:: Task description ::
Among the records that follow, how many lines contain the word "private"? Give the number and no other words.

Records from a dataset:
*** Block opens ***
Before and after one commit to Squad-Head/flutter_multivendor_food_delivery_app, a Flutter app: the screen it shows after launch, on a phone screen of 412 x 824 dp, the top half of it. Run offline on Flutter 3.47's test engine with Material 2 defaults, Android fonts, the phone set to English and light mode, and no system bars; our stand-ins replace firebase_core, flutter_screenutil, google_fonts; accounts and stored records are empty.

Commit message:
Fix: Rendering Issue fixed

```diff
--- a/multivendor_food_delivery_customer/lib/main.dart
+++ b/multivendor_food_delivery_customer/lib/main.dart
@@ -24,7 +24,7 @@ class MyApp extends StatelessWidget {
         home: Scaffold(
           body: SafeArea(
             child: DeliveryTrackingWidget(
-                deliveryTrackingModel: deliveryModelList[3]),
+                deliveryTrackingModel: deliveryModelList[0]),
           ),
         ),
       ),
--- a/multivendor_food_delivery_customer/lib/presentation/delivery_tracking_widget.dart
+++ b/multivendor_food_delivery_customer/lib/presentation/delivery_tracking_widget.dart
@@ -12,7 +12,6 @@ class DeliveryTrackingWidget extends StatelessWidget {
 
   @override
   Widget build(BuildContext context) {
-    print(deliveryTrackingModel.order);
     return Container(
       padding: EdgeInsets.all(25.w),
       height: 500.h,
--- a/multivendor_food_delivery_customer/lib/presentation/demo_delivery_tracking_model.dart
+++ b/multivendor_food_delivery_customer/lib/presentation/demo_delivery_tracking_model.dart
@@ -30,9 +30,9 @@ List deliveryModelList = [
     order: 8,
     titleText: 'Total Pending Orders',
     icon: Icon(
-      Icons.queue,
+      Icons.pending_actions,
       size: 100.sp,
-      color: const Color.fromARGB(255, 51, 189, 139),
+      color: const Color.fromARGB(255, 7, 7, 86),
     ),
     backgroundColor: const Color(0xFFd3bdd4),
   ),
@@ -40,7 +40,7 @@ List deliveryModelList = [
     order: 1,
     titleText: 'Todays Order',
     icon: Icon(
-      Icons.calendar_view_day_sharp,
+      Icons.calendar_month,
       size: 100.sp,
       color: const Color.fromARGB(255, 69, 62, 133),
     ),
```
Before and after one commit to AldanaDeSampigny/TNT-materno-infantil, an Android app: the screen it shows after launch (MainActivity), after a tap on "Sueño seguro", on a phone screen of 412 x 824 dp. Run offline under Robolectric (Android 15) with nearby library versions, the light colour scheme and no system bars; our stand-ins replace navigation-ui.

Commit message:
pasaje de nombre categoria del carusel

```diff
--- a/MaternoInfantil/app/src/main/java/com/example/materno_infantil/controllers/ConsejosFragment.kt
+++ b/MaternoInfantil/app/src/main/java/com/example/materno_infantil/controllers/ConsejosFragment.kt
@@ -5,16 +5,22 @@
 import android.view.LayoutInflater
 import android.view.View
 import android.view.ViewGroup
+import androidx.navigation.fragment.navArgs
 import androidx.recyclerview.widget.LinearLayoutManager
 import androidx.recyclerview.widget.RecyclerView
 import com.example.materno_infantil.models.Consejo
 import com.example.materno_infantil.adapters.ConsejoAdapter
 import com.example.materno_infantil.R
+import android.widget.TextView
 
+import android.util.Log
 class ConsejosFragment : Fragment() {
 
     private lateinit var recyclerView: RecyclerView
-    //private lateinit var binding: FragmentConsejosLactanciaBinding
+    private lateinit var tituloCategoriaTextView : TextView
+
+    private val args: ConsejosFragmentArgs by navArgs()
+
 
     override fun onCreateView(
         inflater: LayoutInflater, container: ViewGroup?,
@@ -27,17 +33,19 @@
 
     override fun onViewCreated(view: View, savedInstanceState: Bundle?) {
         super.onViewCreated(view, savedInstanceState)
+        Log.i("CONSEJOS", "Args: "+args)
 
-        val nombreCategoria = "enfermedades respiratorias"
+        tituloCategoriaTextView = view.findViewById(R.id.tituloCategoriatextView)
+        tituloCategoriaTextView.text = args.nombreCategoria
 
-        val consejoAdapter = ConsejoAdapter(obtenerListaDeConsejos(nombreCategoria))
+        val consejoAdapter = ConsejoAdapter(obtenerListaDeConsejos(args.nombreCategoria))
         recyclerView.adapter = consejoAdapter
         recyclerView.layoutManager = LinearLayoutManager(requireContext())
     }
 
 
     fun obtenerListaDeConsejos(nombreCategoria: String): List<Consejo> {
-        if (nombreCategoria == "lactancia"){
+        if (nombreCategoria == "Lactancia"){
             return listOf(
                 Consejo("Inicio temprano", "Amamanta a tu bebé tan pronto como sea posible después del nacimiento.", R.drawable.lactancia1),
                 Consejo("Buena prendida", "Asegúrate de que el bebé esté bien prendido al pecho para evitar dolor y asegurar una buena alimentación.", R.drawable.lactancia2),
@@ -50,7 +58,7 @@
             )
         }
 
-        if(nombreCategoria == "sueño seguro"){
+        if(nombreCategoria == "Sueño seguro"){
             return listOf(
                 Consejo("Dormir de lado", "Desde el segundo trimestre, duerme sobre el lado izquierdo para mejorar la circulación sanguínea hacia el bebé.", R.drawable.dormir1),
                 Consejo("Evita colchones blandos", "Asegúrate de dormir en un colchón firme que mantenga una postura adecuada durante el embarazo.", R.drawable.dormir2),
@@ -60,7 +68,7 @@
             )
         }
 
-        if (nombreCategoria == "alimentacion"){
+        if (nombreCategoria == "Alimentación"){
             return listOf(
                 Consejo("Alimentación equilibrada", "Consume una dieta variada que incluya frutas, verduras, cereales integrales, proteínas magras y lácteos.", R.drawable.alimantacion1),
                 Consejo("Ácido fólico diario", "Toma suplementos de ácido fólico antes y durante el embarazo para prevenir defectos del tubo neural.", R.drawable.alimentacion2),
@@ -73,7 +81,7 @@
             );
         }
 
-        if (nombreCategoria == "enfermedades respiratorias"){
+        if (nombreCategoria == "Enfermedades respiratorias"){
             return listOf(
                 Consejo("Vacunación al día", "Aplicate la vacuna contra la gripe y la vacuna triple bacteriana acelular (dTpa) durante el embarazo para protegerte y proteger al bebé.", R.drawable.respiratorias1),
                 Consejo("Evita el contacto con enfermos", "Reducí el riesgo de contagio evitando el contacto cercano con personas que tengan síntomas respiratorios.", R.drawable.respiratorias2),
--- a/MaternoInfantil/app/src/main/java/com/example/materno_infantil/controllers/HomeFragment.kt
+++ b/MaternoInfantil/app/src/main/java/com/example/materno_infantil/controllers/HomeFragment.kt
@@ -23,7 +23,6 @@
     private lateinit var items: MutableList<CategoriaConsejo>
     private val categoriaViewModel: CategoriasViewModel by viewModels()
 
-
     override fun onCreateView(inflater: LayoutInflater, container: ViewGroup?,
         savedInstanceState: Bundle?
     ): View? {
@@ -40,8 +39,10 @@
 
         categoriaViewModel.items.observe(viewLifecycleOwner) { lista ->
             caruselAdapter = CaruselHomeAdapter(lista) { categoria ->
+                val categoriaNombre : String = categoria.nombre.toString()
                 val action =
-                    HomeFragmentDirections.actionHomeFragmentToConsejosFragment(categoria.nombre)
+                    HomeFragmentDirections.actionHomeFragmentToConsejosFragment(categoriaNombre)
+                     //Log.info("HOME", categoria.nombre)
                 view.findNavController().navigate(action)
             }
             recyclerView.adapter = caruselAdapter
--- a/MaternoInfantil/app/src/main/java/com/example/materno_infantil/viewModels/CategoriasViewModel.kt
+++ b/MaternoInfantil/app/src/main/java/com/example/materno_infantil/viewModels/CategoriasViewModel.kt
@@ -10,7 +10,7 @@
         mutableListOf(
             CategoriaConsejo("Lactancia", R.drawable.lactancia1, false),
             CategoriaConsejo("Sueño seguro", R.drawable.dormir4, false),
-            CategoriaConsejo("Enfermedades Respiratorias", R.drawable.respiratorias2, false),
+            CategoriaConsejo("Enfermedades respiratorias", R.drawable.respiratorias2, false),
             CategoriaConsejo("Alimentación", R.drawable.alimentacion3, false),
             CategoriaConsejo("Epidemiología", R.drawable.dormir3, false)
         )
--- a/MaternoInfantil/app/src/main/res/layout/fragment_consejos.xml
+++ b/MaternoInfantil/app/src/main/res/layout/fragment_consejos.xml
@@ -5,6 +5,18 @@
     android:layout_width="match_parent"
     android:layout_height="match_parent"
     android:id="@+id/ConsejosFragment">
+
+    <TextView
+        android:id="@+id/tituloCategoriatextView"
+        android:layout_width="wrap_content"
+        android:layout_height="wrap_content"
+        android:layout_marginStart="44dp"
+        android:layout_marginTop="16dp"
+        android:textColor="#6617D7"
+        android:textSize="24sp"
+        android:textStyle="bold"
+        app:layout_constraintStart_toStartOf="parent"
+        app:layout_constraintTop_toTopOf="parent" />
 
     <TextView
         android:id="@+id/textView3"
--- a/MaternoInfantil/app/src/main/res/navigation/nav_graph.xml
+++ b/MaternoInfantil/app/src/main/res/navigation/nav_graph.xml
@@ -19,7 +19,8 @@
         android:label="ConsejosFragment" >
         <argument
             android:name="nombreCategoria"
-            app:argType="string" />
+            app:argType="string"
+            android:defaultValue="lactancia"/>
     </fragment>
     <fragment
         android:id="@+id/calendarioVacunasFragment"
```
*** Block closes ***
:: Response ::
6